The indefinite postponement of the 13th Religious Conference of the Schools of Tibetan Buddhism and Bon Tradition, which was scheduled for November 29 and 30 in Dharamsala, has once again turned the spotlight on differences between the government and the Karmapa, the head of one of the four main sects of Tibetan Buddhism, over his return to India, officials confirmed to The Hindu.
According to officials of the Ministry of Home Affairs and the Ministry of External Affairs, the two sides have reached an impasse over the 34-year-old Karmapa, Ogyen Trinley Dorje’s decision to acquire citizenship of Dominica earlier this year. As a result, despite several requests from the Karmapa for a visa, he has been unable to visit India as planned.
The officials, who asked not to be named, confirmed that the Karmapa had written multiple letters to the Indian consulate in New York and to the Dalai Lama asking for a visa.
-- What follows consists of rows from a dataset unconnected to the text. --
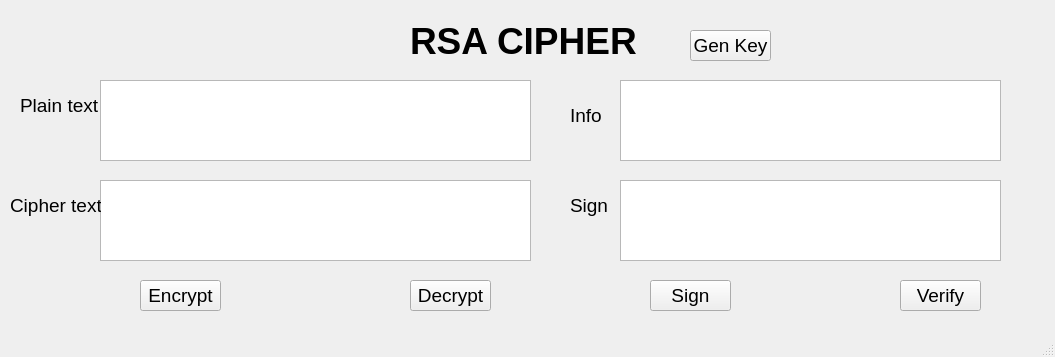
snypier/bmttnc-hutech-2380609760, file Lab-03/ui/rsa.ui: the form before one commit.
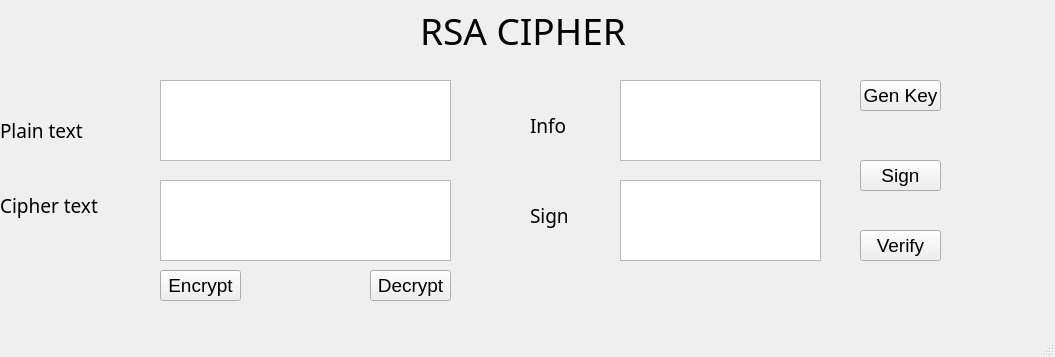
The form after the commit.

Patch:
```diff
--- a/Lab-03/ui/rsa.ui
+++ b/Lab-03/ui/rsa.ui
@@ -17,17 +17,18 @@
    <widget class="QLabel" name="label">
     <property name="geometry">
      <rect>
-      <x>410</x>
-      <y>10</y>
-      <width>241</width>
+      <x>420</x>
+      <y>0</y>
+      <width>261</width>
       <height>61</height>
      </rect>
     </property>
     <property name="font">
      <font>
+      <family>Proxy 1</family>
       <pointsize>28</pointsize>
-      <weight>75</weight>
-      <bold>true</bold>
+      <weight>50</weight>
+      <bold>false</bold>
      </font>
     </property>
     <property name="text">
@@ -37,8 +38,8 @@
    <widget class="QPushButton" name="btn_gen_keys">
     <property name="geometry">
      <rect>
-      <x>690</x>
-      <y>30</y>
+      <x>860</x>
+      <y>80</y>
       <width>81</width>
       <height>31</height>
      </rect>
@@ -55,8 +56,8 @@
    <widget class="QPushButton" name="btn_encrypt">
     <property name="geometry">
      <rect>
-      <x>140</x>
-      <y>280</y>
+      <x>160</x>
+      <y>270</y>
       <width>81</width>
       <height>31</height>
      </rect>
@@ -73,8 +74,8 @@
    <widget class="QPushButton" name="btn_decrypt">
     <property name="geometry">
      <rect>
-      <x>410</x>
-      <y>280</y>
+      <x>370</x>
+      <y>270</y>
       <width>81</width>
       <height>31</height>
      </rect>
@@ -91,8 +92,8 @@
    <widget class="QPushButton" name="btn_sign">
     <property name="geometry">
      <rect>
-      <x>650</x>
-      <y>280</y>
+      <x>860</x>
+      <y>160</y>
       <width>81</width>
       <height>31</height>
      </rect>
@@ -109,8 +110,8 @@
    <widget class="QPushButton" name="btn_verify">
     <property name="geometry">
      <rect>
-      <x>900</x>
-      <y>280</y>
+      <x>860</x>
+      <y>230</y>
       <width>81</width>
       <height>31</height>
      </rect>
@@ -127,9 +128,9 @@
    <widget class="QTextEdit" name="txt_plain_text">
     <property name="geometry">
      <rect>
-      <x>100</x>
+      <x>160</x>
       <y>80</y>
-      <width>431</width>
+      <width>291</width>
       <height>81</height>
      </rect>
     </property>
@@ -137,9 +138,9 @@
    <widget class="QTextEdit" name="txt_cipher_text">
     <property name="geometry">
      <rect>
-      <x>100</x>
+      <x>160</x>
       <y>180</y>
-      <width>431</width>
+      <width>291</width>
       <height>81</height>
      </rect>
     </property>
@@ -149,7 +150,7 @@
      <rect>
       <x>620</x>
       <y>80</y>
-      <width>381</width>
+      <width>201</width>
       <height>81</height>
      </rect>
     </property>
@@ -159,7 +160,7 @@
      <rect>
       <x>620</x>
       <y>180</y>
-      <width>381</width>
+      <width>201</width>
       <height>81</height>
      </rect>
     </property>
@@ -167,14 +168,15 @@
    <widget class="QLabel" name="label_2">
     <property name="geometry">
      <rect>
-      <x>20</x>
-      <y>90</y>
-      <width>81</width>
-      <height>31</height>
+      <x>0</x>
+      <y>80</y>
+      <width>121</width>
+      <height>101</height>
      </rect>
     </property>
     <property name="font">
      <font>
+      <family>Proxy 1</family>
       <pointsize>14</pointsize>
      </font>
     </property>
@@ -185,14 +187,15 @@
    <widget class="QLabel" name="label_3">
     <property name="geometry">
      <rect>
-      <x>10</x>
+      <x>0</x>
       <y>190</y>
-      <width>91</width>
+      <width>141</width>
       <height>31</height>
      </rect>
     </property>
     <property name="font">
      <font>
+      <family>Proxy 1</family>
       <pointsize>14</pointsize>
      </font>
     </property>
@@ -203,14 +206,15 @@
    <widget class="QLabel" name="label_4">
     <property name="geometry">
      <rect>
-      <x>570</x>
-      <y>100</y>
-      <width>41</width>
+      <x>530</x>
+      <y>110</y>
+      <width>71</width>
       <height>31</height>
      </rect>
     </property>
     <property name="font">
      <font>
+      <family>Proxy 1</family>
       <pointsize>14</pointsize>
      </font>
     </property>
@@ -221,14 +225,15 @@
    <widget class="QLabel" name="label_5">
     <property name="geometry">
      <rect>
-      <x>570</x>
-      <y>190</y>
-      <width>41</width>
+      <x>530</x>
+      <y>200</y>
+      <width>71</width>
       <height>31</height>
      </rect>
     </property>
     <property name="font">
      <font>
+      <family>Proxy 1</family>
       <pointsize>14</pointsize>
      </font>
     </property>
```
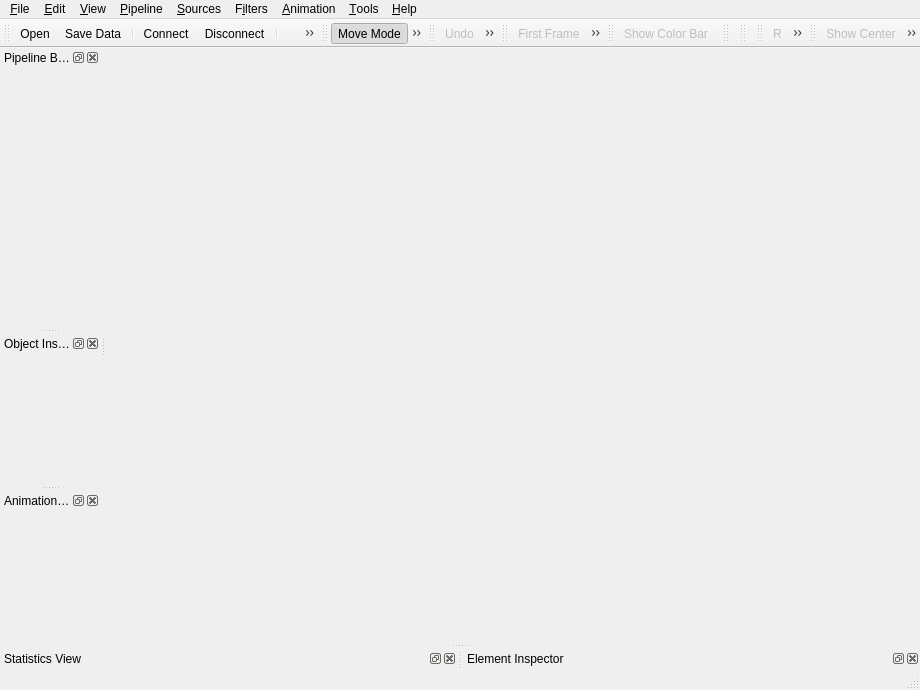
Before: the Qt Designer form Applications/Client/MainWindow.ui in wildmichael/ParaView3-enhancements-old, drawn with Qt 5.
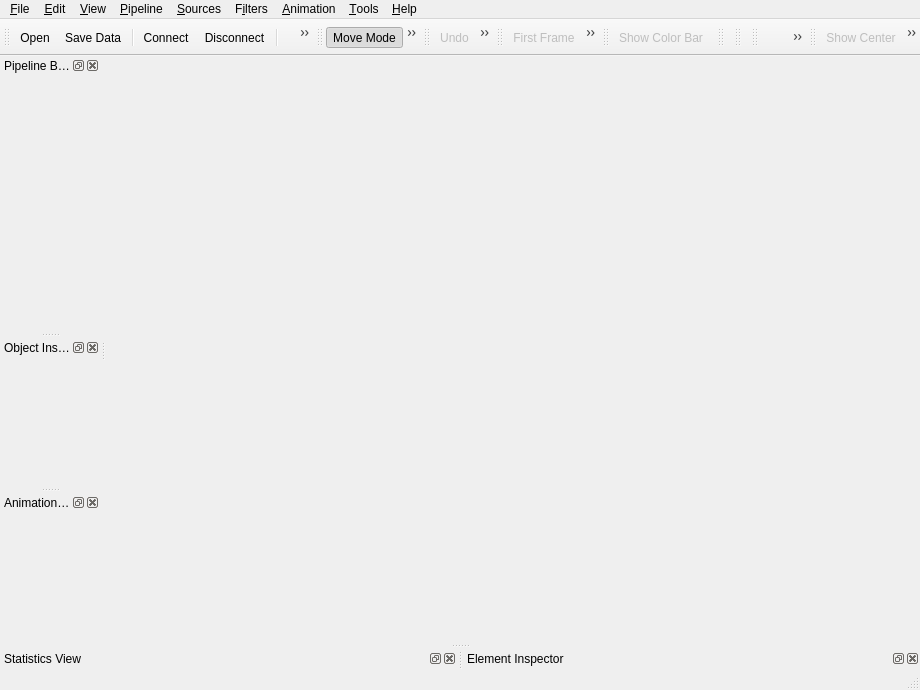
After: the same form once the commit is applied. Icons and pictures are not drawn.

The edit to the form file:
```diff
--- a/Applications/Client/MainWindow.ui
+++ b/Applications/Client/MainWindow.ui
@@ -732,9 +732,6 @@
    <property name="enabled" >
     <bool>false</bool>
    </property>
-   <property name="text" >
-    <string>R</string>
-   </property>
    <property name="statusTip" >
     <string>Reset Camera</string>
    </property>
```
Left out of the diff: 55 changed lines with no effect on the pictures.
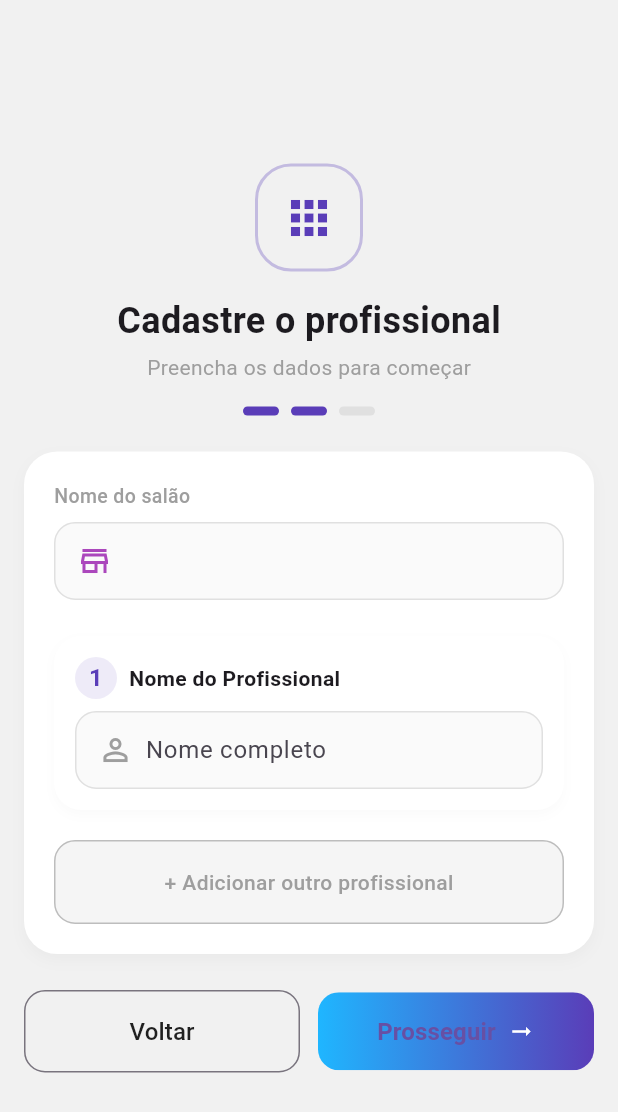
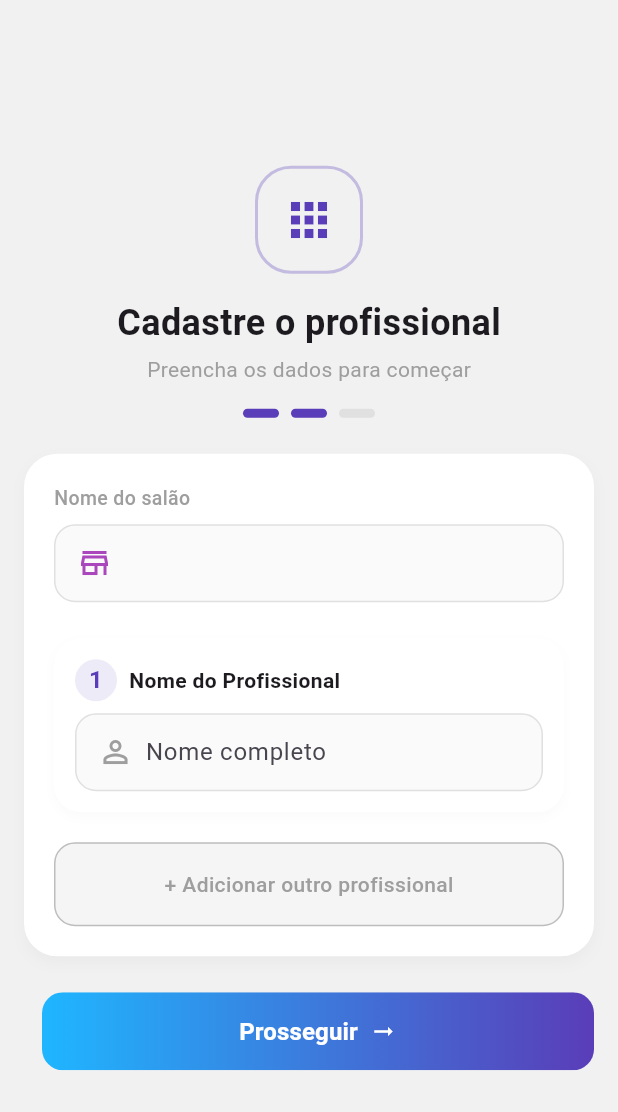
Before and after one commit to lucasxsdw/BarberReserve, a Flutter app: the ProfessionalRegisterScreen screen opened directly with empty values, on a phone screen of 412 x 824 dp. Shown: the top 1112 px of the screen. Run offline on Flutter 3.47's test engine with Material 3 defaults, Android fonts, the phone set to English and light mode, and no system bars; our stand-ins replace flutter_secure_storage; accounts and stored records are empty.

Commit message:
Fix: Corrige formatação, rotas e cores

```diff
--- a/barber_reserve/lib/modules/profissional/screens/professionals_register.dart
+++ b/barber_reserve/lib/modules/profissional/screens/professionals_register.dart
@@ -1,3 +1,4 @@
+import 'package:barber_reserve/modules/salao/screens/salon_register_screen.dart';
 import 'package:flutter/material.dart';
 import 'package:barber_reserve/modules/profissional/models/newprofessional_model.dart';
 import 'package:barber_reserve/modules/profissional/services/professional_service.dart';
@@ -48,13 +49,18 @@ class _ProfessionalRegisterScreenState
 
   Future<void> _ensureAuthenticated() async {
   final token = await AuthService.getToken();
+
   if (token == null || token.isEmpty) {
     if (!mounted) return;
-      Navigator.pushAndRemoveUntil(
+
+    Navigator.push(
       context,
       MaterialPageRoute(builder: (_) => const LoginScreen()),
-        (route) => false,
     );
+
+
+
+
     }
   }
 
@@ -276,27 +282,7 @@ class _ProfessionalRegisterScreenState
                     // Botões Voltar / Prosseguir
                     Row(
                       children: [
-                        Expanded(
-                          child: OutlinedButton(
-                            onPressed: _saving ? null : () {
-                              Navigator.pop(context);
-                            },
-                            style: OutlinedButton.styleFrom(
-                              padding:
-                                  const EdgeInsets.symmetric(vertical: 16),
-                              shape: RoundedRectangleBorder(
-                                borderRadius: BorderRadius.circular(14),
-                              ),
-                            ),
-                            child: const Text(
-                              "Voltar",
-                              style: TextStyle(
-                                fontSize: 16,
-                                color: Colors.black87,
-                              ),
-                            ),
-                          ),
-                        ),
+
                         const SizedBox(width: 12),
                         Expanded(
                           child: SizedBox(
@@ -342,6 +328,7 @@ class _ProfessionalRegisterScreenState
                                               "Prosseguir",
                                               style: TextStyle(
                                                 fontSize: 16,
+                                                color: Color.fromARGB(255, 255, 255, 255),
                                                 fontWeight:
                                                     FontWeight.w600,
                                               ),
```
Also changed, not shown: barber_reserve/lib/modules/salao/screens/salon_register_screen.dart (+6 -10 lines), barber_reserve/lib/modules/servico/screens/service_register.dart (+2 -20 lines). Lines whose indentation alone changed are shown as unchanged.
The Karmapa said he wants to surrender the Identity Certificate (the yellow card issued by India to Tibetans for ease of travel) since he has already acquired Dominica’s citizenship.
A senior government official told The Hindu that the Karmapa was welcome to visit India but the government would not agree to his demand to surrender the Identity Certificate. “He can come here on the Identity Certificate issued to him, there is no bar on him visiting here,” said the official.
Another source denied any delay by the government in processing the papers, but said that in its opinion, “the Karmapa doesn’t need a visa.” With its tough stand, the government is understood to have made clear its annoyance with the Karmapa’s decision to overstay in the U.S. , where he travelled in March 2017, and acquire another country’s passport, rather than return to India.
Since 1999, when the Karmapa and his sister fled to Dharamshala, the government has hosted him and allowed him to set up his congregation. Since then he has grown in prominence and is now considered as a possible successor to the Dalai Lama’s political clout over the Tibetan refugee population around the world.
Confirming the impasse, the government’s former advisor on Tibetan Affairs Amitabh Mathur, who has been a key interlocutor said the matter has now been put on hold. “Karmapa is in a retreat now; it is not known when he would like to visit India. There are no restrictions on his travel, however” Mr. Mathur told The Hindu. A government official who had dealt with the Karmapa also said he hasn’t reverted on India’s response, and is “in penance” at present.
The confusion over the Karmapa’s return is now casting a shadow over other issues in the community like the November conference of Tibetan religious leaders, which was postponed ostensibly after the death of a senior monk, Kathok Getse Rinpoche, head of the Nyingma School, in an accident in Nepal.
While officials of the Central Tibetan Administration as well as government officials deny that the absence of the Karmapa had any role in the cancellation of the conference, most accept that it will be difficult to reschedule the conference without including him.
Keen to attend
In an interview to Radio Free Asia in July this year, the Karmapa had underlined the importance of holding the conference as well as of his presence there.
“I have no doubt or question that my return to India is absolutely certain. In November of this year, there will be an important meeting of the heads of the major Tibetan Buddhist traditions in Dharamsala, India. Therefore, I must attend,” he had said.
In the interview he had also spoken of differences with the Indian government when he had first entered India, over accusations that he was a Chinese agent, and the fact that the government engaged with him for a long time via “lower-level officials”.
The cancellation of the conference has come as a major surprise given the stakes involved in bringing together various streams of Tibetan Buddhism and their leaders in particular. The Dalai Lama was due to address the gathering on the last day of the conference organised by the CTA in Dharamshala, where a discussion on a successor to the Dalai Lama was also expected to be held.
When asked about a date for the conference, officials said the conference has now been “indefinitely postponed” which led to speculation that New Delhi had bowed to Beijing’s sensitivities on the issue.
Mr. Mathur said China was playing an influential role in the Buddhist circle in Nepal and Sri Lanka. “We have to take note of this growing Chinese engagement in our neighbourhood. They will do what’s in their interest. What we need to do is to expand and intensify our own engagement,” he said.
In February, Foreign Secretary Vijay Gokhale had cautioned government officials and ministers against attending Tibetan conferences, which had led to the cancellation of several planned events to commemorate the 50th year of the Dalai Lama’s flight to India, as well as a major parliamentarians conference on the Tibet issue.
When asked, MEA sources however, denied that the Chinese government had ever raised concerns over the 13th Tibetan leader’s conference.